Many times the term political discourse refers primarily to the speeches and writings of politicians. A more broad definition of political discourse also includes the communication of people in groups within a democracy. Examples of these groups include pressure groups, the media, and political parties.
There are several different kinds of politically focused discourse. Speech and debates are both a type of political discourse. These speeches and debates usually take place in a formal setting, for example in a legislative body (i.e. congress or parliament). These speeches are usually pre-written, and may lead to a discussion over the passing of laws or resolutions.
Another type of political discourse happens outside the legislative arena. This type of discourse is done among political parties during conventions or during elections. This can also be seen when candidates speak with the general public while campaigning.
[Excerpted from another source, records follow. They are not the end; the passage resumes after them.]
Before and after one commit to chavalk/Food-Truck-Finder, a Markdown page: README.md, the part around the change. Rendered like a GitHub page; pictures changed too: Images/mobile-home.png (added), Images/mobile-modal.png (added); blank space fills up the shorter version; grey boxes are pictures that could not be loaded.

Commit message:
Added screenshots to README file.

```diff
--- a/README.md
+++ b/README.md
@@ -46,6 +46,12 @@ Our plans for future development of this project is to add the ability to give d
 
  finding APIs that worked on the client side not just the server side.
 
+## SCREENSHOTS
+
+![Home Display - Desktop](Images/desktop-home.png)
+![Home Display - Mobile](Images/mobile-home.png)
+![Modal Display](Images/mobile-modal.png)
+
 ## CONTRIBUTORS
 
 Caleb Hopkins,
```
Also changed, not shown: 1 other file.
Public demonstrations are yet another type of political discourse. Groups that protest may use banners, signs, slogans, and chants to communicate their political views. In some cases high pressure groups and parties may release commercials, billboards, or other forms of advertising to get their point across. These groups have also begun tapping into the power of social media to reach their audience.
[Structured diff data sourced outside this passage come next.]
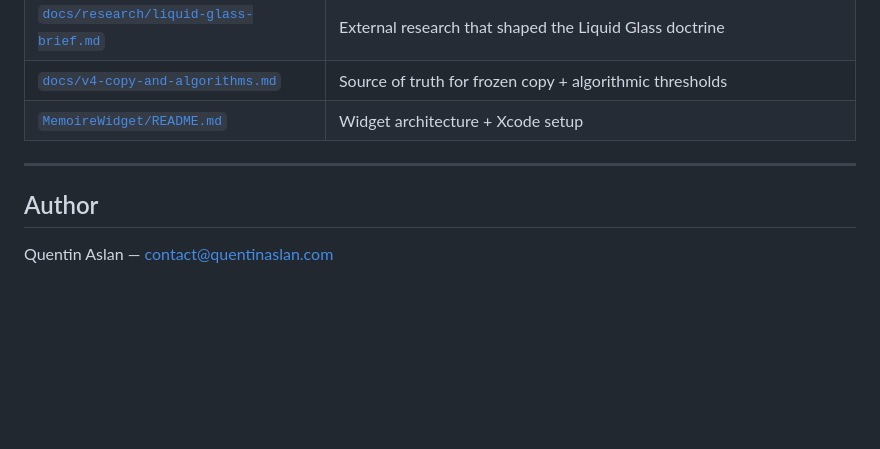
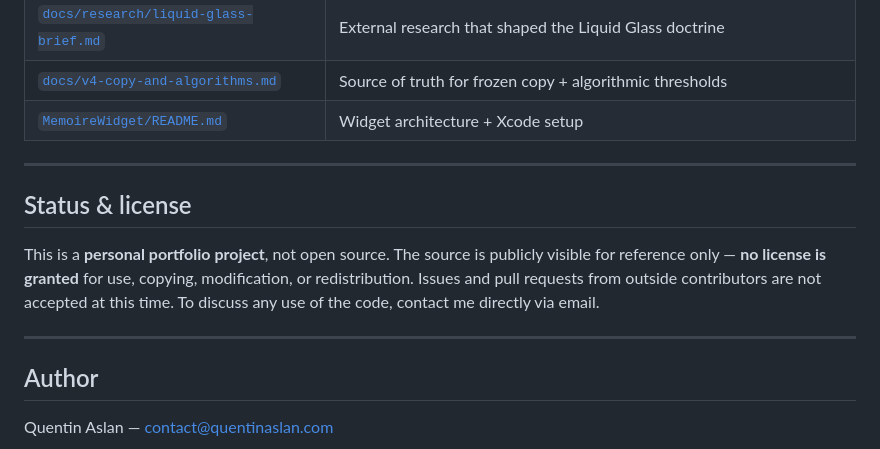
Before and after one commit to quentin-aslan/Memoire, a Markdown page: README.md, the part around the change. Drawn GitHub-style; blank space fills up the shorter version.

Commit message:
docs(readme): add Status & license section to mark project as not shareable

```diff
--- a/README.md
+++ b/README.md
@@ -181,6 +181,12 @@ Whenever you add a user-facing string, update `scripts/sync-xcstrings.py` and ru
 
 ---
 
+## Status & license
+
+This is a **personal portfolio project**, not open source. The source is publicly visible for reference only — **no license is granted** for use, copying, modification, or redistribution. Issues and pull requests from outside contributors are not accepted at this time. To discuss any use of the code, contact me directly via email.
+
+---
+
 ## Author
 
 Quentin Aslan — [contact@quentinaslan.com](mailto:contact@quentinaslan.com)
```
Finally, another type of political discourse is done when a government makes public announcements about foreign affairs. This could include conversations that go on about treaties, negotiations, or peace talks. This type of discourse usually presents itself in the form of written announcements, addresses, and changes in legislation.